               col giving access to the hierarchical file system; the
               latter is a fixed size file that represents the boot

          [fsys name] format bootsize
               Formats the underlying medium as a logfs format file
               system. Sufficent storage is set aside to create a boot
               partition of at least bootsize bytes. Some medium
               implementations (eg, for NAND flash) store file system
               parameters (eg, location, size and boot partition size)
               to enable automatic location of file systems and
               improve bad block detection. These must be part of the
               boot partition so that they are easily accessible to
               boot loaders, so such medium implementations may also
               enforce a minimum size for the boot partition.

          [fsys name] open [-P] [-W]
               Initialises the specified file system, and makes it
               available for use. The file system structure is veri-
               fied, bad blocks are repaired and, in the case of the
               log structured file system, and the log replayed to
               regenerate the directory structure.  The -W option
               reduces the permission control on wstat(5) requests.
               Specifically it allows the uid, gid, mtime, and perm to
               be changed by anyone.  The -P option removes all file
               access controls, allowing anyone to open any file in
               any mode.

          [fsys name] sweep
               Forces the log to be swept, if it has been written to
               since last being swept.  The log is normally swept
               automatically when space is low.

          [fsys name] sync
               Flush any buffered log or data to the underlying
               device.  Use before shutting down the system if the
               device is not unmounted.  (See notes below.)

     LOGFS(3)                                                 LOGFS(3)

          [fsys name] trace [level]
               If level is non-zero, internal diagnostics for the log
               file system are enabled at the given level. If level is
               zero, or missing, tracing is disabled.

          [fsys name] unconfig
               removes the configuration. The file system must not be
               mounted, or the boot partition open, before doing this.

          uname uname uid

          uname uname :uid
               adds the user with uname uname and uid uid to the in-
               memory table

          uname uname %newname
               renames uname to newname, throughout the user table

          uname uname =leader
               sets the group leader to the uname leader

          uname uname =
               removes the group leader; then all members are leaders

          uname uname +member
               add the uname member to the group

          uname uname -member
               removes the uname member from the group

          The file system log may be subject to a small amount of
          buffering for efficiency purposes; therefore, it is neces-
          sary to unmount the file system before disconnecting the
          power to avoid losing recent updates. Failure to do this
          does not result in inconsistencies in the file system, but
          some recent changes will be lost.  Equivalently, a wstat(5)
          of any file or directory, with all fields set to no change
          (also known as a wstat flush) will cause the log to be writ-
          ten to disk. Note that during a dismount, and also a wstat
          flush, a wstat flush is also applied to the underlying
          flash(3) device. Furthermore, since some buffering is used
          on the log, needless use of wstat flush will consume log
          space more rapidly than normal, although it will be recov-
          ered during the next sweep.

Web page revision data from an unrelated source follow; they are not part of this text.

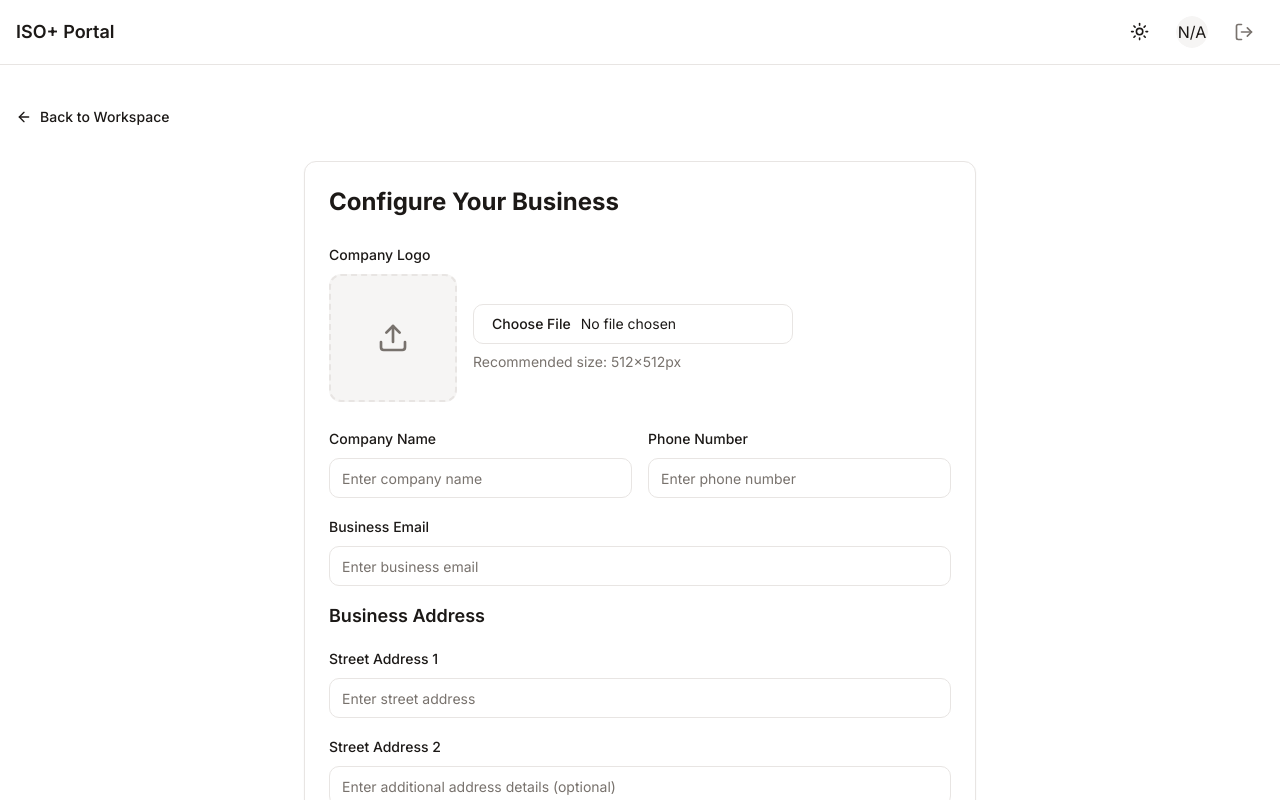
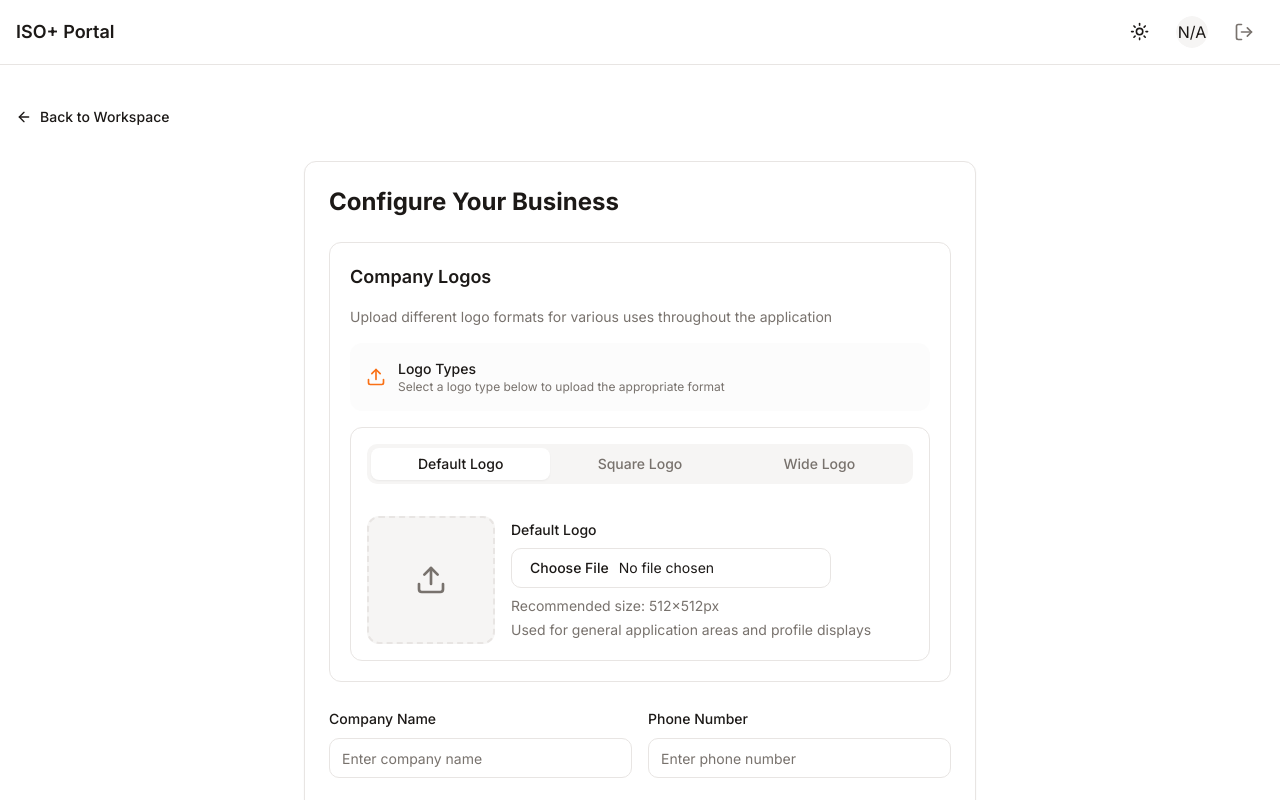
Before and after one commit to Coredev1025/ISOPlus_Portal, a Next.js app in the folder Frontend/: page /workspace/1/configure-business in a window 1280 px wide. Shown: the top 800 px of the page. Built offline with nearby package versions, Linux system fonts and the light colour scheme; no server answers.

Commit message:
update/add logo option

```diff
--- a/Frontend/app/workspace/[id]/configure-business/page.tsx
+++ b/Frontend/app/workspace/[id]/configure-business/page.tsx
@@ -17,6 +17,7 @@ import { useEffect, useState } from "react";
 import { Header } from "@/components/ui/header";
 import axios from "axios";
 import { getCookie } from "@/app/utils/cookies";
+import { Tabs, TabsContent, TabsList, TabsTrigger } from "@/components/ui/tabs";
 
 const AUSTRALIAN_STATES = [
   { value: "act", label: "Australian Capital Territory" },
@@ -34,7 +35,14 @@ export default function ConfigureBusinessPage() {
   const pathname = usePathname();
   const id = pathname.split("/")[2];
   const [logoFile, setLogoFile] = useState<File | null>(null);
-  const [logoPreview, setLogoPreview] = useState<string | null>(null);
+  const [squareLogoFile, setSquareLogoFile] = useState<File | null>(null);
+  const [wideLogoFile, setWideLogoFile] = useState<File | null>(null);
+  const [defaultLogoPreview, setDefaultLogoPreview] = useState<string | null>(null);
+  const [squareLogoPreview, setSquareLogoPreview] = useState<string | null>(null);
+  const [wideLogoPreview, setWideLogoPreview] = useState<string | null>(null);
+  const [showSuccess, setShowSuccess] = useState(false);
+  const [showError, setShowError] = useState(false);
+
   const [formData, setFormData] = useState({
     name: "",
     phone: "",
@@ -48,8 +56,6 @@ export default function ConfigureBusinessPage() {
     acn: "",
     workspaceId: id,
   });
-  const [showSuccess, setShowSuccess] = useState(false);
-  const [showError, setShowError] = useState(false);
 
   useEffect(() => {
     // Fetch the saved business profile data when the page loads
@@ -57,6 +63,7 @@ export default function ConfigureBusinessPage() {
       try {
         const response = await axios.get(`${process.env.NEXT_PUBLIC_BACKEND_URL}/api/business/profile`, { headers: { token: getCookie("token") }, params: { workspaceId: id } });
         const data = response.data;
+        console.log(data);
         setFormData({
           name: data.name || "",
           phone: data.phone || "",
@@ -70,8 +77,14 @@ export default function ConfigureBusinessPage() {
           acn: data.acn || "",
           workspaceId: id
         });
-        if (data.logo) {
-          setLogoPreview(`${process.env.NEXT_PUBLIC_BACKEND_URL}/api/business${data.logo}`);
+        if (data.defaultLogo) {
+          setDefaultLogoPreview(`${process.env.NEXT_PUBLIC_BACKEND_URL}/api/business${data.defaultLogo}`);
+        }
+        if (data.defaultLogo) {
+          setSquareLogoPreview(`${process.env.NEXT_PUBLIC_BACKEND_URL}/api/business${data.squareLogo}`);
+        }
+        if (data.defaultLogo) {
+          setWideLogoPreview(`${process.env.NEXT_PUBLIC_BACKEND_URL}/api/business${data.wideLogo}`);
         }
       } catch (error) {
         console.error("Failed to fetch business profile:", error);
@@ -81,13 +94,17 @@ export default function ConfigureBusinessPage() {
     fetchBusinessProfile();
   }, []);
 
-  const handleLogoChange = (e: React.ChangeEvent<HTMLInputElement>) => {
+  const handleLogoChange = (
+    e: React.ChangeEvent<HTMLInputElement>,
+    setPreview: React.Dispatch<React.SetStateAction<string | null>>,
+    setFile: React.Dispatch<React.SetStateAction<File | null>>
+  ) => {
     const file = e.target.files?.[0];
     if (file) {
-      setLogoFile(file);
+      setFile(file);
       const reader = new FileReader();
       reader.onloadend = () => {
-        setLogoPreview(reader.result as string);
+        setPreview(reader.result as string);
       };
       reader.readAsDataURL(file);
     }
@@ -108,7 +125,13 @@ export default function ConfigureBusinessPage() {
         formDataToSend.append(key, formData[key as keyof typeof formData]);
       });
       if (logoFile) {
-        formDataToSend.append("logo", logoFile);
+        formDataToSend.append("defaultLogo", logoFile);
+      }
+      if (squareLogoFile) {
+        formDataToSend.append("squareLogo", squareLogoFile);
+      }
+      if (wideLogoFile) {
+        formDataToSend.append("wideLogo", wideLogoFile);
       }
 
       const response = await axios.put(`${process.env.NEXT_PUBLIC_BACKEND_URL}/api/business/profile`, formDataToSend, {
@@ -140,27 +163,42 @@ export default function ConfigureBusinessPage() {
         <Card className="max-w-2xl mx-auto p-6">
           <h1 className="text-2xl font-bold mb-6">Configure Your Business</h1>
 
-          {showSuccess && (
-            <div className="mb-4 p-4 text-green-700 bg-green-100 rounded">
-              Business profile saved successfully!
+          <div className="space-y-6">
+            <div className="space-y-4 border rounded-lg p-5">
+              <h3 className="text-lg font-semibold">Company Logos</h3>
+              <p className="text-sm text-muted-foreground">
+                Upload different logo formats for various uses throughout the application
+              </p>
+
+              <div className="bg-muted/30 p-4 rounded-lg mb-4">
+                <div className="flex items-center gap-3">
+                  <Upload className="h-5 w-5 text-primary" />
+                  <div>
+                    <h4 className="text-sm font-medium">Logo Types</h4>
+                    <p className="text-xs text-muted-foreground">
+                      Select a logo type below to upload the appropriate format
+                    </p>
                   </div>
-          )}
+                </div>
+              </div>
 
-          {showError && (
-            <div className="mb-4 p-4 text-green-700 bg-green-100 rounded">
-              Business profile saved failed, please input information correctly!
-            </div>
-          )}
+              <div className="border rounded-lg p-4">
+                <Tabs defaultValue="default" className="space-y-4">
+                  <TabsList className="grid grid-cols-3 w-full">
+                    <TabsTrigger value="default">Default Logo</TabsTrigger>
+                    <TabsTrigger value="square">Square Logo</TabsTrigger>
+                    <TabsTrigger value="wide">Wide Logo</TabsTrigger>
+                  </TabsList>
 
-          <div className="space-y-6">
-            <div className="space-y-2">
-              <Label>Company Logo</Label>
+                  <TabsContent value="default" className="pt-4">
                     <div className="flex items-center gap-4">
-                <div className="w-32 h-32 border-2 border-dashed rounded-lg flex items-center justify-center bg-muted">
-                  {logoPreview ? (
+                      <div
+                        className="w-32 h-32 border-2 border-dashed rounded-lg flex items-center justify-center bg-muted"
+                      >
+                        {defaultLogoPreview ? (
                           <img
-                      src={logoPreview}
-                      alt="Preview"
+                            src={defaultLogoPreview}
+                            alt="Default Logo Preview"
                             className="w-full h-full object-contain"
                           />
                         ) : (
@@ -168,16 +206,89 @@ export default function ConfigureBusinessPage() {
                         )}
                       </div>
                       <div>
+                        <h4 className="text-sm font-medium mb-2">Default Logo</h4>
                         <Input
                           type="file"
                           accept="image/*"
-                    onChange={handleLogoChange}
+                          onChange={(e) => handleLogoChange(e, setDefaultLogoPreview, setLogoFile)}
                           className="max-w-xs"
                         />
                         <p className="text-sm text-muted-foreground mt-2">
                           Recommended size: 512x512px
                         </p>
+                        <p className="text-sm text-muted-foreground mt-1">
+                          Used for general application areas and profile displays
+                        </p>
                       </div>
+                    </div>
+                  </TabsContent>
+
+                  <TabsContent value="square" className="pt-4">
+                    <div className="flex items-center gap-4">
+                      <div
+                        className="w-32 h-32 border-2 border-dashed rounded-lg flex items-center justify-center bg-muted"
+                      >
+                        {squareLogoPreview ? (
+                          <img
+                            src={squareLogoPreview}
+                            alt="Square Logo Preview"
+                            className="w-full h-full object-contain"
+                          />
+                        ) : (
+                          <Upload className="h-8 w-8 text-muted-foreground" />
+                        )}
+                      </div>
+                      <div>
+                        <h4 className="text-sm font-medium mb-2">Square Logo</h4>
+                        <Input
+                          type="file"
+                          accept="image/*"
+                          onChange={(e) => handleLogoChange(e, setSquareLogoPreview, setSquareLogoFile)}
+                          className="max-w-xs"
+                        />
+                        <p className="text-sm text-muted-foreground mt-2">
+                          Recommended size: 256x256px
+                        </p>
+                        <p className="text-sm text-muted-foreground mt-1">
+                          Used for app icons, avatars, and compact displays
+                        </p>
+                      </div>
+                    </div>
+                  </TabsContent>
+
+                  <TabsContent value="wide" className="pt-4">
+                    <div className="flex items-center gap-4">
+                      <div
+                        className="w-48 h-24 border-2 border-dashed rounded-lg flex items-center justify-center bg-muted"
+                      >
+                        {wideLogoPreview ? (
+                          <img
+                            src={wideLogoPreview}
+                            alt="Wide Logo Preview"
+                            className="w-full h-full object-contain"
+                          />
+                        ) : (
+                          <Upload className="h-8 w-8 text-muted-foreground" />
+                        )}
+                      </div>
+                      <div>
+                        <h4 className="text-sm font-medium mb-2">Wide Logo</h4>
+                        <Input
+                          type="file"
+                          accept="image/*"
+                          onChange={(e) => handleLogoChange(e, setWideLogoPreview, setWideLogoFile)}
+                          className="max-w-xs"
+                        />
+                        <p className="text-sm text-muted-foreground mt-2">
+                          Recommended size: 512x128px
+                        </p>
+                        <p className="text-sm text-muted-foreground mt-1">
+                          Used for headers, footers, and document letterheads
+                        </p>
+                      </div>
+                    </div>
+                  </TabsContent>
+                </Tabs>
               </div>
             </div>
 
@@ -309,6 +420,17 @@ export default function ConfigureBusinessPage() {
               Save Business Configuration
             </Button>
           </div>
+          {showSuccess && (
+            <div className="mb-4 p-4 text-green-700 bg-green-100 rounded">
+              Business profile saved successfully!
+            </div>
+          )}
+
+          {showError && (
+            <div className="mb-4 p-4 text-green-700 bg-green-100 rounded">
+              Business profile saved failed, please input information correctly!
+            </div>
+          )}
         </Card>
       </div>
     </div>
```
Also changed, not shown: 2 other files (tests, documents, lock files or other folders). Lines whose indentation alone changed are shown as unchanged.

          The log is automatically swept when space is low, so there
          is not normally any need to use the sweep command.


     LOGFS(3)                                                 LOGFS(3)


          flash(3), ftl(3), kfs(4)

          The only medium currently supported is NAND flash. This is
          detected by recognising the manufacturer and device ids sup-
          plied by the status file of the flash(3) device.